American Online Case Study
Q1: The major explanations to the reason why AOL was so successful in the commercial online industry comparing to its competitors CompuServe and Prodigy are as follows: · AOL offered the unique and board range of features such as Online Community, Computing and the like, so their services are relatively differentiated · AOL kept good relation with its customer because of the easy access to AOL’s online service which only required to have a personal computer, a telephone line, and a computer, and also reflected in AOL’s rate structure which was the easiest for consumers to understand and anticipate, relative to its competitors · The bargaining power of AOL with supplier is achieved by making strategic partnership with American Express, and so on; and completing its acquisitions of Internet software developers, along with AOL’s growing membership base, in order to strengthen its new interactive services industry by means of pursuing a number of initiatives.· The threat of new enchant is low, since there is not much service providers, like AOL, acted as middlemen between thousands of content providers and millions of customers, which provided lucrative profits prior to 1995.

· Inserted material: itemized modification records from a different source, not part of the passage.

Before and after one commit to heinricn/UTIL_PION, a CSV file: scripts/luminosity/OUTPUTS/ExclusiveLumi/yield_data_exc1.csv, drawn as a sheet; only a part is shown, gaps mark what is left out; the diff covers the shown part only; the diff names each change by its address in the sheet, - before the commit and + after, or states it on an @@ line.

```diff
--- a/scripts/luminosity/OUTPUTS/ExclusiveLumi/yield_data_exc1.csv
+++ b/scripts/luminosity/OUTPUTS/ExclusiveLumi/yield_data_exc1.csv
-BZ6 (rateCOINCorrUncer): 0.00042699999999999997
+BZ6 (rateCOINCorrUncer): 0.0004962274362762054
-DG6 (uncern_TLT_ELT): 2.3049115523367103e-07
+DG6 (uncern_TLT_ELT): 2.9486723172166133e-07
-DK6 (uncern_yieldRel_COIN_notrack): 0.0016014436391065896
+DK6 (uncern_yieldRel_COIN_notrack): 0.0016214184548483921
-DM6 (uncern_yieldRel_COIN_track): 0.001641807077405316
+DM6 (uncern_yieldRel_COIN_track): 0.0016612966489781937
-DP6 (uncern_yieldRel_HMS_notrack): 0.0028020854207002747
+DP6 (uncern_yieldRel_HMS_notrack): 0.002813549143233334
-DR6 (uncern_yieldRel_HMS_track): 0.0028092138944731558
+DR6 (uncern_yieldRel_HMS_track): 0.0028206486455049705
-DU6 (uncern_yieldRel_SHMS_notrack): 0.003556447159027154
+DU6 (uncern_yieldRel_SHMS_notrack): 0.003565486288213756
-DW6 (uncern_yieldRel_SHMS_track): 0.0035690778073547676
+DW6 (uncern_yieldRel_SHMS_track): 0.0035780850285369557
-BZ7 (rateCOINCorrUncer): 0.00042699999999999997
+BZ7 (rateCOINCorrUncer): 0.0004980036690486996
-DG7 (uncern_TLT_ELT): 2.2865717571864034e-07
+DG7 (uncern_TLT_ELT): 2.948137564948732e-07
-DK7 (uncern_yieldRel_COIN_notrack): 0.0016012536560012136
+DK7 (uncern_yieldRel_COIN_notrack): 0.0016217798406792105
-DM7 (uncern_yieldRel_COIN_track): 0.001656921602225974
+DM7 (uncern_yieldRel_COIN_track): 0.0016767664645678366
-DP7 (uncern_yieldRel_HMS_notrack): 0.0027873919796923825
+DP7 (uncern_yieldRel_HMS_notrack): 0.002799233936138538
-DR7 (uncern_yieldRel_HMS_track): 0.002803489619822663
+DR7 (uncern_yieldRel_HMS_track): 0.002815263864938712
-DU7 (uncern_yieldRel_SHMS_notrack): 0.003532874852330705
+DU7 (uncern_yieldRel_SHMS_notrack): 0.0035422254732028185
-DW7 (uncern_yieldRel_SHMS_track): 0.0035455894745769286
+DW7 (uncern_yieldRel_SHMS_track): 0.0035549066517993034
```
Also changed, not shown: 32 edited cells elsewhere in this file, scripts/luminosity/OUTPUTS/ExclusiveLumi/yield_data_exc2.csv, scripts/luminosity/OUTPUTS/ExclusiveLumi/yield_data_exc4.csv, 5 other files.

Q2: There are several crucial changes happened in the commercial online industry in the year of 1995 and after: · With the advent of the Internet World Wide Web and the entrance of Microsoft Network, content providers had substitution distribution channels that offered greater control over their products · Under the background that the migration of proprietary services and content to Web sites, the exclusive offerings of AOL was declining, thus it was likely reduce the market share of AOL in the industry and subsequently posed negative effect on its profitability · Since everyone with a PC was his/her own publisher, customers would sign up for an Internet on-ramp service provided by other companies and they were tend to use the other companies’ browsing software to surf the world’s database, resulted in the situation that content providers were starting to make use of these distribution channels.
Q3.Based on the annual reports and footnotes, AOL’s accounting policy was to capitalize subscriber acquisition costs prior to 1995, which in my view, was not likely to be justified in that period based, for the uncertainty whether ts customers could migrate to the internet still remained since this would probably affect the growth in its subscriber and the profit of its services, although the CFO of AOL attributed the choice to the explanation that the period over which the revenue would be received was matching with the timing the expense, yet there was a rising gap between the reported income and its tax income, except for a big change in its service quality, these two numbers bear a consistent relationship to each other.
Q4. The company should shorten the length of amortisation of the acquisition costs instead of extending it. The reason of this assertion are based on the life cycle of the industry which was supposed to be relatively short and because of the constantly changing environment of the commercial online industry with huge uncertainties, which was likely to require conservative accounting policy to reflect the financial figures so as to better match revenues with expense.
Nevertheless, AOL even extended the amortization period for its subscriber acquisition cost from about 15 months to 24 months, which made it would be tend to face big risks when customers switched to other online service under uncertainty. Therefore, the company’s response seems to be inconsistent with my view. Q5. If AOL followed the policy of expensing subscriber acquisition outlays rather than capitalizing them, there would be a huge amount of subscriber acquisition costs, leading to a comparatively decreasing profit and increase operating loss in the income statement as well as lower equity in the balance sheet for the last same period or compared to its peers, which might lose the attractive looking of the accounting figures when it was eager to raise money from the public market so as to pay its bill.